Good regulation is of the utmost importance for Liechtenstein’s globally oriented financial industry. It ensures a high level of consumer and investor protection and at the same time promotes the stability of the banking and financial centre. Both objectives increase confidence in the banks. However, the standards have practical relevance only if they can be tailored to the different business models and scales. A “one size fits all” approach of global regulatory efforts would be misguided. The costs must also be affordable for smaller institutions with a different risk profile. Only then can they continue to be competitive.
Liechtenstein has modern and EU-compatible financial market regulation
Liechtenstein is a member of the European Economic Area (EEA) and thus has full freedom to provide services in all countries of the European Union (EU) and the EEA (which also includes Norway and Iceland). This means that the same legal framework applies to banks in Liechtenstein as in the EU countries.
Liechtenstein promotes the competitiveness and attractiveness of the financial centre by implementing EU directives quickly and in line with market requirements.
The incorporation of an EU legal act into the EEA Agreement takes place in a structured procedure.
The clients of Liechtenstein banks thus benefit both from internationally recognised financial market regulation such as MiFID and UCITS and from stability-promoting frameworks for banking supervision and their minimum requirements (CRD/Basel III).
Recognised financial market supervision as a central interface of the national economy
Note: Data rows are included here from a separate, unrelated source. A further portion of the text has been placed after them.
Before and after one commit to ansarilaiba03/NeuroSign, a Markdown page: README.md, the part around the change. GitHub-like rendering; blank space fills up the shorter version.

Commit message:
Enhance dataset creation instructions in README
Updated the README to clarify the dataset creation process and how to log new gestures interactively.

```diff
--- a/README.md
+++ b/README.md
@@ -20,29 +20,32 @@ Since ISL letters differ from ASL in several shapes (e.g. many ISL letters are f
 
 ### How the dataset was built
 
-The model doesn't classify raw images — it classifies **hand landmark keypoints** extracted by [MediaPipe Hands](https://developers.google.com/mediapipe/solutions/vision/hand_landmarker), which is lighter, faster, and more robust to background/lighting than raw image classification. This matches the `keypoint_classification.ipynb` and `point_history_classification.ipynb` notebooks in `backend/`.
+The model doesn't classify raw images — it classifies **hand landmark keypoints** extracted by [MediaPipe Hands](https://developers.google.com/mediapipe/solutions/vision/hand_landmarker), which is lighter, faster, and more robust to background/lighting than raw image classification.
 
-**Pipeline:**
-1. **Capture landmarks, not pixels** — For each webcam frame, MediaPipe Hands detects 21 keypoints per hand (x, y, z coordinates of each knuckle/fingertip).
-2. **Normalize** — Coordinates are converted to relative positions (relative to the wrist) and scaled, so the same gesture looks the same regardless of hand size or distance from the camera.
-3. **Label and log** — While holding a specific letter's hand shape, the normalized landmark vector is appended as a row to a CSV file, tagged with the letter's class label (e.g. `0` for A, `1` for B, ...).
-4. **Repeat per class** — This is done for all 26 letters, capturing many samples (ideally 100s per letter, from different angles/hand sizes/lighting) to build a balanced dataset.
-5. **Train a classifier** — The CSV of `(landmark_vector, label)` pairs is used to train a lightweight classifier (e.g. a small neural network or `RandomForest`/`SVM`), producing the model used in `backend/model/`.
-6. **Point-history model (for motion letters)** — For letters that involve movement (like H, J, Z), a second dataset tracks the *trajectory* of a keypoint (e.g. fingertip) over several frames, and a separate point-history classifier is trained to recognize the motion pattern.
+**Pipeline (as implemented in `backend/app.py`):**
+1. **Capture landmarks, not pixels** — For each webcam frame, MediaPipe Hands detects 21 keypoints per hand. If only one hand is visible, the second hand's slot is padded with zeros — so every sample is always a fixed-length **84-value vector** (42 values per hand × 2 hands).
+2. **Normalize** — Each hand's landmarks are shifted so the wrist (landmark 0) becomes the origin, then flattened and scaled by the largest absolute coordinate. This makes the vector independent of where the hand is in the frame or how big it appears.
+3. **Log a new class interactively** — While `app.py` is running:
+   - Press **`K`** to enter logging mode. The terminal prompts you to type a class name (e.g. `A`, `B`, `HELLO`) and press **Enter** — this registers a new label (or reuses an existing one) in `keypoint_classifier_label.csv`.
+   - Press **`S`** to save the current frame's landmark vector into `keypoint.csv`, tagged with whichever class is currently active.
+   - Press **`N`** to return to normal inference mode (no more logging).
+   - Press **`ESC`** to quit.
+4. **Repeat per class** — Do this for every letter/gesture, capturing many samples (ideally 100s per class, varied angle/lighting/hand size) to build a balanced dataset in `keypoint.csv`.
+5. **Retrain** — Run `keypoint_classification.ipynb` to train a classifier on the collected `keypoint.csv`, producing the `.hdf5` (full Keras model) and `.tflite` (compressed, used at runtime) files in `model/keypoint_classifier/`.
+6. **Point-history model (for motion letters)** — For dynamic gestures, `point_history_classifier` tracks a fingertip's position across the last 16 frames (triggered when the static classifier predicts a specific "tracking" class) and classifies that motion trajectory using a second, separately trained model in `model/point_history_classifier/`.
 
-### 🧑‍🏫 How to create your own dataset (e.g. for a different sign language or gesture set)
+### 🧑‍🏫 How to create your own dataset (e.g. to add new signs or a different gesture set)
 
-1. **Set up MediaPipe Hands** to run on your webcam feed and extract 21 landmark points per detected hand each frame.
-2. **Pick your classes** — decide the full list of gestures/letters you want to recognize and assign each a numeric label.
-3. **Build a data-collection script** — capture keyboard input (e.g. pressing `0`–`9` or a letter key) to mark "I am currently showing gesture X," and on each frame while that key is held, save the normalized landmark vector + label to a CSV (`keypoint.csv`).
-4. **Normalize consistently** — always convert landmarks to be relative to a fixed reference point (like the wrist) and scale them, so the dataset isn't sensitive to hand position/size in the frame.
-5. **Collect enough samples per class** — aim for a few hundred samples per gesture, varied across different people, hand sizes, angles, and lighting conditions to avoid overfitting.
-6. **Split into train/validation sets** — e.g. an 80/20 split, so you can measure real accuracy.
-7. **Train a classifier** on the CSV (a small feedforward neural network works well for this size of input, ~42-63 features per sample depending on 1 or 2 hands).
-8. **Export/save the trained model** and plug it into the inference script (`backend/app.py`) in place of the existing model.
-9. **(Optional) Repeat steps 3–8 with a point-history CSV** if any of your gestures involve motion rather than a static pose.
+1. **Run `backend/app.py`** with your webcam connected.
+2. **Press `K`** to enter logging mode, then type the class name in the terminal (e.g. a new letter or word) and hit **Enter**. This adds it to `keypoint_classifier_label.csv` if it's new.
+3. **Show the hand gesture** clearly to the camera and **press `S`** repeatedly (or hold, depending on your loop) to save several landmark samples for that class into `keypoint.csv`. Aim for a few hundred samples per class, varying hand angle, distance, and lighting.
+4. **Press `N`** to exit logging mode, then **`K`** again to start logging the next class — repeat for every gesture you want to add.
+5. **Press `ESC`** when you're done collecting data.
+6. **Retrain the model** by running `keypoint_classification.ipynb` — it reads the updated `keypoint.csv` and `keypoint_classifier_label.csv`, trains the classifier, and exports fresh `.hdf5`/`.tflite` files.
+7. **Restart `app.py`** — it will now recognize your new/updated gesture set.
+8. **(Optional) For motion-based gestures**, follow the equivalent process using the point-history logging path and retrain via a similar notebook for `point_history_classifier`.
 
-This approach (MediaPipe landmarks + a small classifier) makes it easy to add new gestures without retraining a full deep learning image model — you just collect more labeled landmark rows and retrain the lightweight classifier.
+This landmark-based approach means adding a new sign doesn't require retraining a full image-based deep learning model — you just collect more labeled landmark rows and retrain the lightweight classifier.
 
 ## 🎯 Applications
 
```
The Liechtenstein Financial Market Authority (FMA) is not only the competent micro- and macroprudential supervisory authority for banks and other financial service providers, but also assumes key roles for the Liechtenstein national economy as a regulator and resolution authority. The FMA’s international network is of great importance, since the clients and markets of Liechtenstein banks are primarily located in foreign countries. With a very small home market, the business models of Liechtenstein financial service providers have a very strong cross-border orientation. The FMA is integrated into the European System of Financial Supervision (EBA, ESMA, EIOPA) and the European Systemic Risk Board (ESRB). But because Liechtenstein does not participate in the euro, the banking centre is not integrated into the European banking union.
The FMA is a full member of the International Organization of Securities Commissions (IOSCO) and other global networks. This shows that Liechtenstein, along with its financial centre and supervision, are recognised as equal partners within the international and European community. At the same time, this further strengthens the integration of the financial centre and facilitates the access of Liechtenstein intermediaries to foreign markets.
Close ties to Switzerland
Through the Customs and Currency Treaties, Liechtenstein traditionally has very strong ties with Switzerland. The Swiss franc (CHF) is the country’s official currency. Liechtenstein is a member of the Swiss payment transaction system (SIC). Liechtenstein banks generally enjoy the same legal status as Swiss banks. Swiss legal and administrative provisions concerning monetary, credit, and currency policy within the meaning of the National Bank Act also apply to Liechtenstein. Thanks to the close neighbourly economic relations with Switzerland, Liechtenstein’s financial service providers also benefit from privileged access to the Swiss economic area. For Swiss providers, Liechtenstein serves as a close hub to the EU and EEA member countries.
Collections of laws
Liechtenstein law (English translation of selected legal acts)